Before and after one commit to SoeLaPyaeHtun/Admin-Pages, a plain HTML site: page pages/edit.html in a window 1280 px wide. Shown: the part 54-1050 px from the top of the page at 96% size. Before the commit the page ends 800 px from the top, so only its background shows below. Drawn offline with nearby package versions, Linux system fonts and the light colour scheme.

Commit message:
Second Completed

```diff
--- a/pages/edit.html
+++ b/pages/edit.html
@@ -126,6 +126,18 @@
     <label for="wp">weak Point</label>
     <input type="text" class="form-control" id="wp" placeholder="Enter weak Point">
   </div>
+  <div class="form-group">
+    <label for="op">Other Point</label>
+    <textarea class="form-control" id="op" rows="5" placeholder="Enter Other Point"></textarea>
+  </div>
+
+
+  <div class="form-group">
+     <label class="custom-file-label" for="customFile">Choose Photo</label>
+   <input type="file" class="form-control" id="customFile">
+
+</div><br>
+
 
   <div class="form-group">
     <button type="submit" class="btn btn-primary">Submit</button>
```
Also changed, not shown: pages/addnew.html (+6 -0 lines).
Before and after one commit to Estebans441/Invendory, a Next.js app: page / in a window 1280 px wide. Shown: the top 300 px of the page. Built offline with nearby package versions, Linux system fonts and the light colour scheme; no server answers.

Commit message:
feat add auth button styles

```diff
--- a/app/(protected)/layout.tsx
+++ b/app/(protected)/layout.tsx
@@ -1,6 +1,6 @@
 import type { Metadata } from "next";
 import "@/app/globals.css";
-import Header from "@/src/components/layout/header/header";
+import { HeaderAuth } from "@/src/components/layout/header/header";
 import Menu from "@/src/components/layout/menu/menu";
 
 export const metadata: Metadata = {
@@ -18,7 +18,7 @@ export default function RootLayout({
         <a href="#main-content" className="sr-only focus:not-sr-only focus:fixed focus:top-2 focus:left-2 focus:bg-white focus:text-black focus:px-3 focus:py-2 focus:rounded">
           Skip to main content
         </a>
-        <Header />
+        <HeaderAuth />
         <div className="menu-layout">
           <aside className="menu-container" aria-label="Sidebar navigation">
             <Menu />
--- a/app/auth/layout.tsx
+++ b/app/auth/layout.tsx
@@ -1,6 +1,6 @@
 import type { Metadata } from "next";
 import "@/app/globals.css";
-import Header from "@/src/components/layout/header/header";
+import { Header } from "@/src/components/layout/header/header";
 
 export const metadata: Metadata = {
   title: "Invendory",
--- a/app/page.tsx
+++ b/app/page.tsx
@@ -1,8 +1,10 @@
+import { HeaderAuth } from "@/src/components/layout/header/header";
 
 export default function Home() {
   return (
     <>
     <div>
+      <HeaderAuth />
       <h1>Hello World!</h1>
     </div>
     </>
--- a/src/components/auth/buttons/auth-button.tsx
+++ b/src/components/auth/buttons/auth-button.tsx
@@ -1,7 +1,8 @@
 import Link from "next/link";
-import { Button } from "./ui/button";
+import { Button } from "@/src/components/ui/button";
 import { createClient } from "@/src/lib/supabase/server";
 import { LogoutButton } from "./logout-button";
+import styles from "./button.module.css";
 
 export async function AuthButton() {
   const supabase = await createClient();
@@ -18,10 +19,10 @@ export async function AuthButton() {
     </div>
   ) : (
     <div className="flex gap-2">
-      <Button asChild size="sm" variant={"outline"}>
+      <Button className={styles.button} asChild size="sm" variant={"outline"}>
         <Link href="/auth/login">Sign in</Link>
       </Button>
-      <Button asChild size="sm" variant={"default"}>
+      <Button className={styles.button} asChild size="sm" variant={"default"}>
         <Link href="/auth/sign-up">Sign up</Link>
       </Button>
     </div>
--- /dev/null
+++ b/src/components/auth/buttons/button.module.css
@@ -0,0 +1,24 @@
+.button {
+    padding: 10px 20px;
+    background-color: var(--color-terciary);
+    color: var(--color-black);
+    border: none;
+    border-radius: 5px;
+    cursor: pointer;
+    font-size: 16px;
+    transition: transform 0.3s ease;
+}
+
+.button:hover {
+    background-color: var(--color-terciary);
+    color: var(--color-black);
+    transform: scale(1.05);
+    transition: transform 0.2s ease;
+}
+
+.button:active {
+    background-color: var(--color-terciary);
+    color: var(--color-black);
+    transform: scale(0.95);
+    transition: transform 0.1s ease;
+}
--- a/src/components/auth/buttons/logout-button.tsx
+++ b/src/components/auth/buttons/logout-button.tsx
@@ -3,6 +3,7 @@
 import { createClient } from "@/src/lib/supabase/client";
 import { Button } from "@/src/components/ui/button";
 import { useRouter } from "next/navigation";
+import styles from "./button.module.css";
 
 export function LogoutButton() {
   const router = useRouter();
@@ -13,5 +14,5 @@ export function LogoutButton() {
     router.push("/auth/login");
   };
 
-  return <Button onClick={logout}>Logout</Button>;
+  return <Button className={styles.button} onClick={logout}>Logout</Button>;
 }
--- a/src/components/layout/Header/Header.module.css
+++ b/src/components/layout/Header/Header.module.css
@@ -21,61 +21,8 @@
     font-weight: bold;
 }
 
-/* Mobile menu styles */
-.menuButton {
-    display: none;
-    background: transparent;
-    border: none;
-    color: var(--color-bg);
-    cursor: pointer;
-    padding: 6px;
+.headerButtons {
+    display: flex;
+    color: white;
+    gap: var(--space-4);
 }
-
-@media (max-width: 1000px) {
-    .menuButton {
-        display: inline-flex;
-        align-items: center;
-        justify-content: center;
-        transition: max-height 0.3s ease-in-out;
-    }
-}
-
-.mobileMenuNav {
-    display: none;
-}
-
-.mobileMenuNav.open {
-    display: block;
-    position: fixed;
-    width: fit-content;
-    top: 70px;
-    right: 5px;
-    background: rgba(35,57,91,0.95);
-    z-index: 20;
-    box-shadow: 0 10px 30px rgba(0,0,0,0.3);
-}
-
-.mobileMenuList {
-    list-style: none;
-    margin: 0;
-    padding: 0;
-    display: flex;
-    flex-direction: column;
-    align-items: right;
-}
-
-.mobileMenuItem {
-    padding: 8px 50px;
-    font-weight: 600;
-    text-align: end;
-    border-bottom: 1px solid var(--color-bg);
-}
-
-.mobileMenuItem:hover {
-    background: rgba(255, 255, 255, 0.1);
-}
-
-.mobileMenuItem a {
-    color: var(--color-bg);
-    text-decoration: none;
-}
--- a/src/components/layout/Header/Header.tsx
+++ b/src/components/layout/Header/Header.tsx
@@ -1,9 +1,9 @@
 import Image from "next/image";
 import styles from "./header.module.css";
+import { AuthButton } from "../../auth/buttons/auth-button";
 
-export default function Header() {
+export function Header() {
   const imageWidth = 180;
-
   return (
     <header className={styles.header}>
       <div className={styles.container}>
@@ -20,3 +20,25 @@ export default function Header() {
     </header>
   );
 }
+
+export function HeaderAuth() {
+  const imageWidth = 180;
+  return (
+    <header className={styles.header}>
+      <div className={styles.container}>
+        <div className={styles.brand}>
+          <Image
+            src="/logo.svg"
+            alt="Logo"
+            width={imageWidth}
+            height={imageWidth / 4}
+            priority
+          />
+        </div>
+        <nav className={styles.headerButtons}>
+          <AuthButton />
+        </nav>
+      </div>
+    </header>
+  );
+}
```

» WHAT YOU WILL DO: What is the number of lines in the records that contain "type"? Answer with it alone.

» RESPONSE BELOW: 5